We had a great show of works at King’s Waterloo Campus, inviting mum’s and their families and friends to attend and share the inspiring work. The quilt has now been framed in an amazing Perspex box, making it possible for us to showcase it in the public space of Atrium 1 at Guy’s hospital. There will be QR interactive codes as part of the exhibition to allow passers by to experience some the practices that were taught in the group, including the Transitional Pause. We have planned a number of workshop activities over the six months of the show ….watch this space.
Liz Finegold is the textiles/artistic lead on the project. Her work looks at how women can be supported to self-manage mental health challenges via creative endeavours (textiles, painting, sewing, craft etc). Mindfulness is the thread of the work, using the creative endeavour to explicitly explore mind and body states to increase awareness.
Follow us on Twitter @sewmindful

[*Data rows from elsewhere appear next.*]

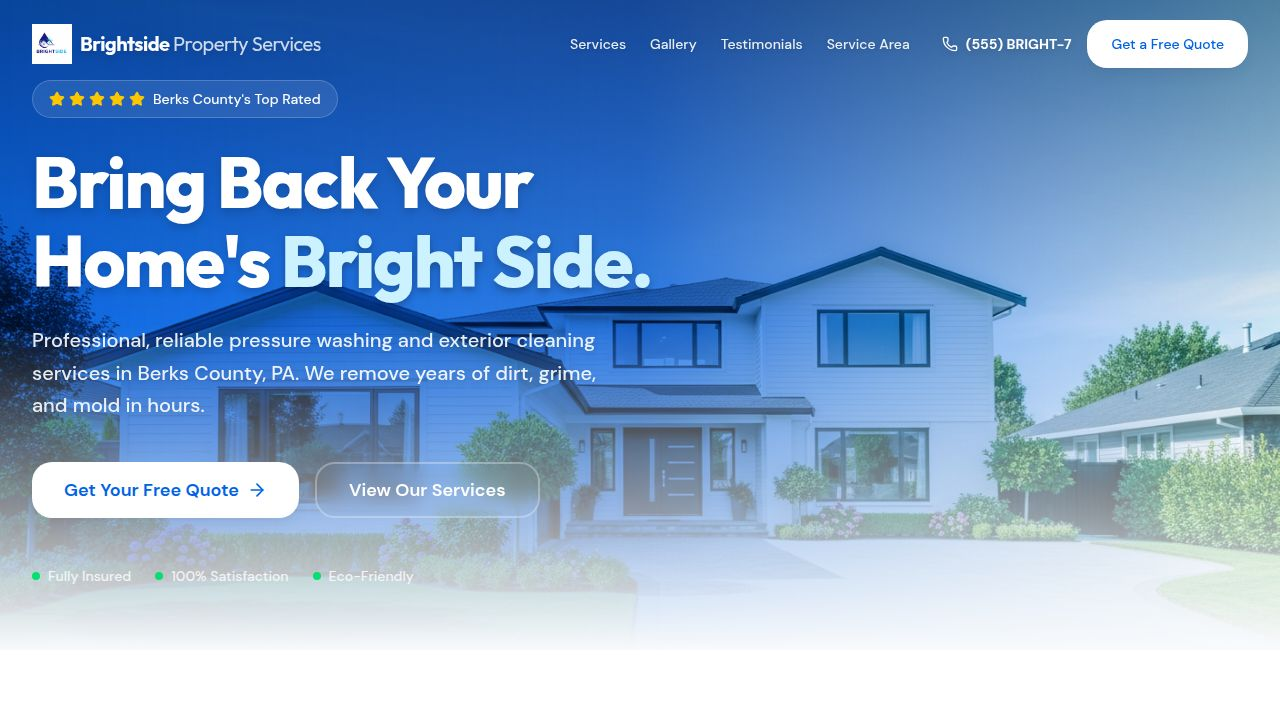
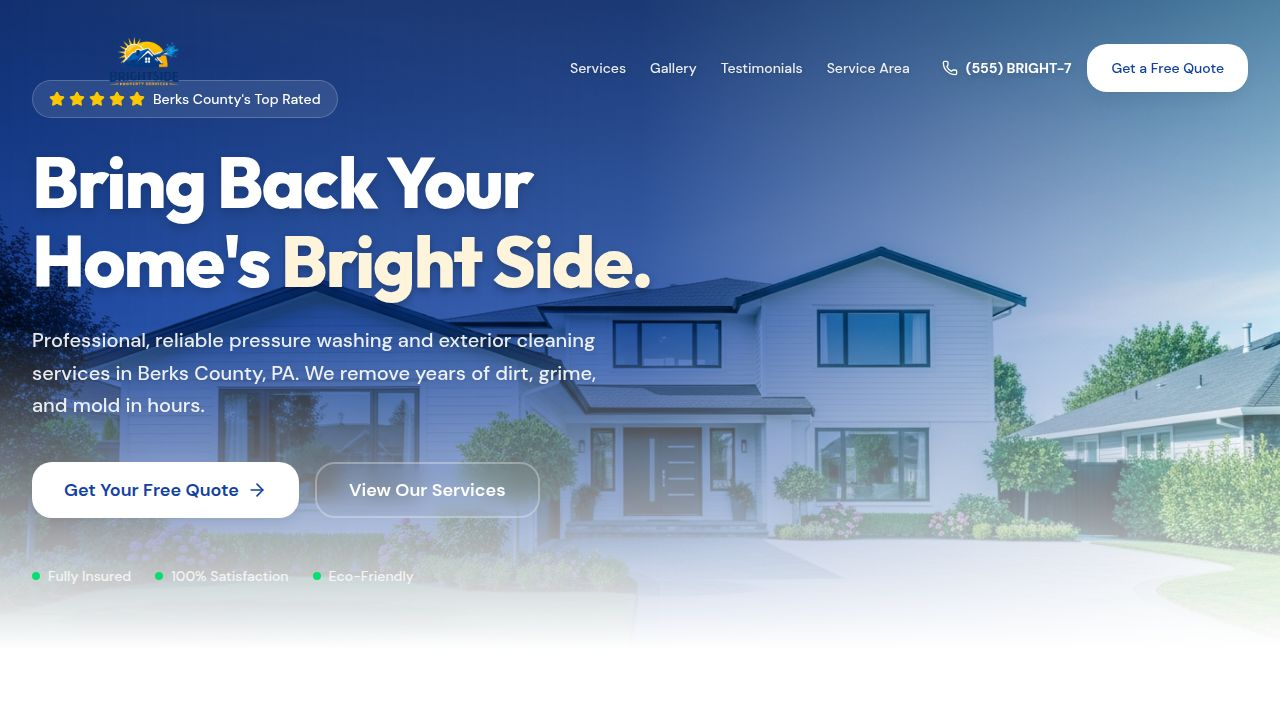
Enhance website with a vibrant golden yellow and deep blue color scheme
Update hero banner, buttons, and section accents with a prominent golden yellow color to improve visual appeal and brand consistency. Apply new color palette to Navbar, Hero, Services, and Testimonials sections.

Replit-Commit-Author: Agent
Replit-Commit-Session-Id: 6f41ead4-2af7-4894-9c73-0a52db7c4802
Replit-Commit-Checkpoint-Type: full_checkpoint
Replit-Commit-Event-Id: 260f5a9b-bfac-417d-9a44-b0f4032c66a0
Replit-Commit-Screenshot-Url: https://storage.googleapis.com/screenshot-production-us-central1/7f6c1473-1fa2-4768-b97b-1592d6ae271b/6f41ead4-2af7-4894-9c73-0a52db7c4802/H3lqq6o
Replit-Helium-Checkpoint-Created: true

diff --git a/artifacts/brightside/src/components/sections/Hero.tsx b/artifacts/brightside/src/components/sections/Hero.tsx
@@ -20,9 +20,12 @@ export function Hero() {
           alt="Clean house exterior"
           className="w-full h-full object-cover object-center"
         />
-        <div className="absolute inset-0 bg-gradient-to-r from-primary/95 via-primary/80 to-transparent mix-blend-multiply" />
-        <div className="absolute inset-0 bg-gradient-to-b from-black/30 via-transparent to-background" />
+        <div className="absolute inset-0 bg-gradient-to-r from-[#0f2472]/95 via-[#0f2472]/80 to-transparent" />
+        <div className="absolute inset-0 bg-gradient-to-b from-black/20 via-transparent to-white/10" />
       </div>
+
+      {/* Golden yellow accent bar at top */}
+      <div className="absolute top-0 left-0 w-full h-1 bg-gradient-to-r from-[#f5a623] via-[#fbbf24] to-[#f5a623] z-20" />
 
       <div className="max-w-7xl mx-auto px-4 sm:px-6 lg:px-8 relative z-10 w-full">
         <div className="max-w-2xl">
@@ -33,13 +36,13 @@ export function Hero() {
           >
             <div className="inline-flex items-center gap-2 px-4 py-2 rounded-full bg-white/10 backdrop-blur-md border border-white/20 text-white mb-6">
               <span className="flex gap-1">
-                {[1, 2, 3, 4, 5].map(i => <Star key={i} className="h-4 w-4 fill-yellow-400 text-yellow-400" />)}
+                {[1, 2, 3, 4, 5].map(i => <Star key={i} className="h-4 w-4 fill-[#f5a623] text-[#f5a623]" />)}
               </span>
               <span className="text-sm font-medium">Berks County's Top Rated</span>
             </div>
             
             <h1 className="text-5xl sm:text-6xl lg:text-7xl font-display font-extrabold text-white leading-[1.1] mb-6 drop-shadow-lg">
-              Bring Back Your Home's <span className="text-secondary drop-shadow-md">Bright Side.</span>
+              Bring Back Your Home's <span className="text-[#f5a623] drop-shadow-md">Bright Side.</span>
             </h1>
             
             <p className="text-lg sm:text-xl text-white/90 mb-10 leading-relaxed max-w-xl font-medium drop-shadow-md">
@@ -48,10 +51,10 @@ export function Hero() {
             
             <div className="flex flex-col sm:flex-row gap-4">
               <Button 
-                size="lg" 
-                variant="secondary"
-                className="text-primary hover:text-primary group text-lg"
+                size="lg"
+                className="bg-[#f5a623] hover:bg-[#e09510] text-[#0f2472] font-bold text-lg border-0 shadow-lg shadow-[#f5a623]/30"
                 onClick={scrollToQuote}
+                data-testid="button-get-free-quote-hero"
               >
                 Get Your Free Quote
                 <ArrowRight className="ml-2 h-5 w-5 group-hover:translate-x-1 transition-transform" />
@@ -59,8 +62,9 @@ export function Hero() {
               <Button 
                 size="lg" 
                 variant="outline" 
-                className="border-white/30 text-white hover:bg-white/10 hover:text-white backdrop-blur-sm"
+                className="border-white/40 text-white hover:bg-white/10 hover:text-white backdrop-blur-sm"
                 onClick={scrollToServices}
+                data-testid="button-view-services-hero"
               >
                 View Our Services
               </Button>
@@ -68,15 +72,15 @@ export function Hero() {
             
             <div className="mt-12 flex items-center gap-6 text-white/80 text-sm font-medium">
               <div className="flex items-center gap-2">
-                <div className="h-2 w-2 rounded-full bg-green-400" />
+                <div className="h-2 w-2 rounded-full bg-[#f5a623]" />
                 Fully Insured
               </div>
               <div className="flex items-center gap-2">
-                <div className="h-2 w-2 rounded-full bg-green-400" />
+                <div className="h-2 w-2 rounded-full bg-[#f5a623]" />
                 100% Satisfaction
               </div>
               <div className="flex items-center gap-2">
-                <div className="h-2 w-2 rounded-full bg-green-400" />
+                <div className="h-2 w-2 rounded-full bg-[#f5a623]" />
                 Eco-Friendly
               </div>
             </div>

diff --git a/artifacts/brightside/src/components/sections/Services.tsx b/artifacts/brightside/src/components/sections/Services.tsx
@@ -25,12 +25,18 @@ export function Services() {
 
   return (
     <section id="services" className="py-24 bg-white relative">
+      {/* Golden yellow top border accent */}
+      <div className="absolute top-0 left-0 w-full h-1 bg-gradient-to-r from-[#f5a623] via-[#fbbf24] to-[#f5a623]" />
+
       <div className="max-w-7xl mx-auto px-4 sm:px-6 lg:px-8">
         <div className="text-center max-w-3xl mx-auto mb-16">
-          <h2 className="text-primary font-bold tracking-wider uppercase text-sm mb-2">Our Services</h2>
-          <h3 className="text-4xl md:text-5xl font-display font-bold text-foreground mb-6">
-            Everything you need for a <span className="text-primary">spotless exterior</span>
+          <span className="inline-block px-4 py-1 rounded-full bg-[#f5a623]/10 text-[#d4880f] text-sm font-bold tracking-wider uppercase mb-4">
+            Our Services
+          </span>
+          <h3 className="text-4xl md:text-5xl font-display font-bold text-[#0f2472] mb-4">
+            Everything you need for a <span className="text-[#f5a623]">spotless exterior</span>
           </h3>
+          <div className="w-16 h-1 bg-[#f5a623] rounded-full mx-auto mb-6" />
           <p className="text-lg text-muted-foreground">
             We use top-of-the-line equipment and eco-friendly solutions to deliver stunning results without damaging your property.
           </p>
@@ -44,26 +50,26 @@ export function Services() {
               whileInView={{ opacity: 1, y: 0 }}
               viewport={{ once: true }}
               transition={{ duration: 0.5, delay: index * 0.1 }}
-              className="bg-background rounded-2xl p-8 shadow-lg shadow-primary/5 border border-border/50 hover:shadow-xl hover:border-primary/20 transition-all duration-300 group"
+              className="bg-white rounded-2xl p-8 shadow-lg border border-gray-100 hover:shadow-xl hover:border-[#f5a623]/40 transition-all duration-300 group"
             >
-              <div className="h-16 w-16 rounded-xl bg-secondary/50 flex items-center justify-center text-primary mb-6 group-hover:bg-primary group-hover:text-white transition-colors duration-300">
+              <div className="h-16 w-16 rounded-xl bg-[#f5a623]/10 flex items-center justify-center text-[#0f2472] mb-6 group-hover:bg-[#f5a623] group-hover:text-white transition-colors duration-300">
                 {service.icon}
               </div>
               
-              <h4 className="text-2xl font-bold mb-3 text-foreground group-hover:text-primary transition-colors">
+              <h4 className="text-2xl font-bold mb-3 text-[#0f2472] group-hover:text-[#f5a623] transition-colors">
                 {service.title}
               </h4>
               
-              <p className="text-muted-foreground mb-6 line-clamp-3">
+              <p className="text-muted-foreground mb-6">
                 {service.description}
               </p>
               
-              <div className="pt-6 border-t border-border">
-                <p className="text-sm font-semibold text-foreground mb-3">Commonly cleaned:</p>
+              <div className="pt-6 border-t border-gray-100">
+                <p className="text-sm font-semibold text-[#0f2472] mb-3">Commonly cleaned:</p>
                 <ul className="space-y-2">
                   {service.includes.map((item) => (
                     <li key={item} className="flex items-center text-sm text-muted-foreground">
-                      <div className="h-1.5 w-1.5 rounded-full bg-accent mr-2" />
+                      <div className="h-2 w-2 rounded-full bg-[#f5a623] mr-2 flex-shrink-0" />
                       {item}
                     </li>
                   ))}

diff --git a/artifacts/brightside/src/components/sections/Testimonials.tsx b/artifacts/brightside/src/components/sections/Testimonials.tsx
@@ -21,18 +21,22 @@ export function Testimonials() {
   ];
 
   return (
-    <section id="testimonials" className="py-24 bg-primary text-white relative overflow-hidden">
-      {/* Decorative elements */}
-      <div className="absolute top-0 right-0 -translate-y-1/2 translate-x-1/3 w-96 h-96 bg-accent rounded-full opacity-20 blur-3xl" />
-      <div className="absolute bottom-0 left-0 translate-y-1/3 -translate-x-1/3 w-[500px] h-[500px] bg-secondary rounded-full opacity-10 blur-3xl" />
+    <section id="testimonials" className="py-24 bg-[#0f2472] text-white relative overflow-hidden">
+      {/* Golden yellow glow decorative blobs */}
+      <div className="absolute top-0 right-0 -translate-y-1/2 translate-x-1/3 w-96 h-96 bg-[#f5a623] rounded-full opacity-20 blur-3xl" />
+      <div className="absolute bottom-0 left-0 translate-y-1/3 -translate-x-1/3 w-[500px] h-[500px] bg-[#f5a623] rounded-full opacity-10 blur-3xl" />
+      <div className="absolute top-0 left-0 w-full h-1 bg-gradient-to-r from-[#f5a623] via-[#fbbf24] to-[#f5a623]" />
 
       <div className="max-w-7xl mx-auto px-4 sm:px-6 lg:px-8 relative z-10">
         <div className="text-center max-w-3xl mx-auto mb-16">
-          <Quote className="h-12 w-12 text-accent mx-auto mb-4 opacity-80" />
-          <h2 className="text-secondary font-bold tracking-wider uppercase text-sm mb-2">Customer Reviews</h2>
-          <h3 className="text-4xl md:text-5xl font-display font-bold mb-6">
+          <Quote className="h-12 w-12 text-[#f5a623] mx-auto mb-4 opacity-80" />
+          <span className="inline-block px-4 py-1 rounded-full bg-[#f5a623]/20 text-[#f5a623] text-sm font-bold tracking-wider uppercase mb-4">
+            Customer Reviews
+          </span>
+          <h3 className="text-4xl md:text-5xl font-display font-bold mb-4">
             Loved by homeowners in Berks County
           </h3>
+          <div className="w-16 h-1 bg-[#f5a623] rounded-full mx-auto" />
         </div>
 
         <div className="grid grid-cols-1 md:grid-cols-3 gap-8">

diff --git a/artifacts/brightside/src/components/layout/Navbar.tsx b/artifacts/brightside/src/components/layout/Navbar.tsx
@@ -83,7 +83,7 @@ export function Navbar() {
                 (555) BRIGHT-7
               </a>
               <Button 
-                variant={isScrolled ? "default" : "secondary"}
+                className="bg-[#f5a623] hover:bg-[#e09510] text-[#0f2472] font-bold border-0 shadow-md"
                 onClick={() => scrollToSection('#quote')}
               >
                 Get a Free Quote
@@ -127,7 +127,7 @@ export function Navbar() {
             (555) 274-4487
           </a>
           <Button 
-            className="w-full" 
+            className="w-full bg-[#f5a623] hover:bg-[#e09510] text-[#0f2472] font-bold border-0" 
             size="lg"
             onClick={() => scrollToSection('#quote')}
           >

Dance Mindfulness: The Mindfulness Centre of Excellence is working with a number of collaborators to explore a dance project based on mindfulness. The scientific question is about embodiment – how we can use the body as part of the pedagogy of mindfulness. We are asking, can the way the body moves be used to help us understand the way the mind moves under conditions of mindfulness and mindlessness? Furthermore, can the movement of others bodies, and the corresponding activation of our mirror neuron system, help us to understand better what we are attempting to detect when we explore movement of mind? The early work of this project has been conducted in collaboration with composer Matt Travis, Dance United, Vivartista and Artful Badger as well as colleagues from Brazil – Taigo Tatton, Matteus Romero and Clarissa Oliveira Alminhana.
Enacted learning in Brazil 2016 with partners Casa Do Horto.
Learning from movement, sound and posture about the triple network of the brain that supports our mindfulness learning. How does the body move to represent the saliance network?
Making short plays of the mind as a way to learn. It was so engaging, fun, playful and the learning experience memorable and deep. There are more ways to learn mindfulness than sitting on a cushion ….
We held three workshops over the summer of 2014 where we explored the external, behavioural habits that take us over in our day to day life, as well as internal habits and emotions. We are grateful to Dance United for the use of their studio and wise advice and guidance. Those who took part in the workshop indicated that they found it very helpful to really enact their habits. This gave them a new insight. One participant reported that she felt completely different in her body after the workshop and had been able to see, very clearly the difference between how the mind moves and reacts when being mindful, as compared to when she was reacting and being mindless. One quote that comes up when working with embodied learning is that…
“When you embody the learning you begin to realise what you don’t understand…and ask questions.”
…and this is exactly what has been happening. In the process of beginning to work on this project we have come to understand that the experience within the performance is quite profound but also different to what we want to convey. We are experimenting with a workshop model (which will allow individuals to really move the body and experience mindfulness through the body) as well as the performance aspect – where body movement will convey the concepts that we hope will help people to understand more what they are observing and learning as they practice mindfulness. In the meantime, keep an eye on the Facebook page for our upcoming workshops.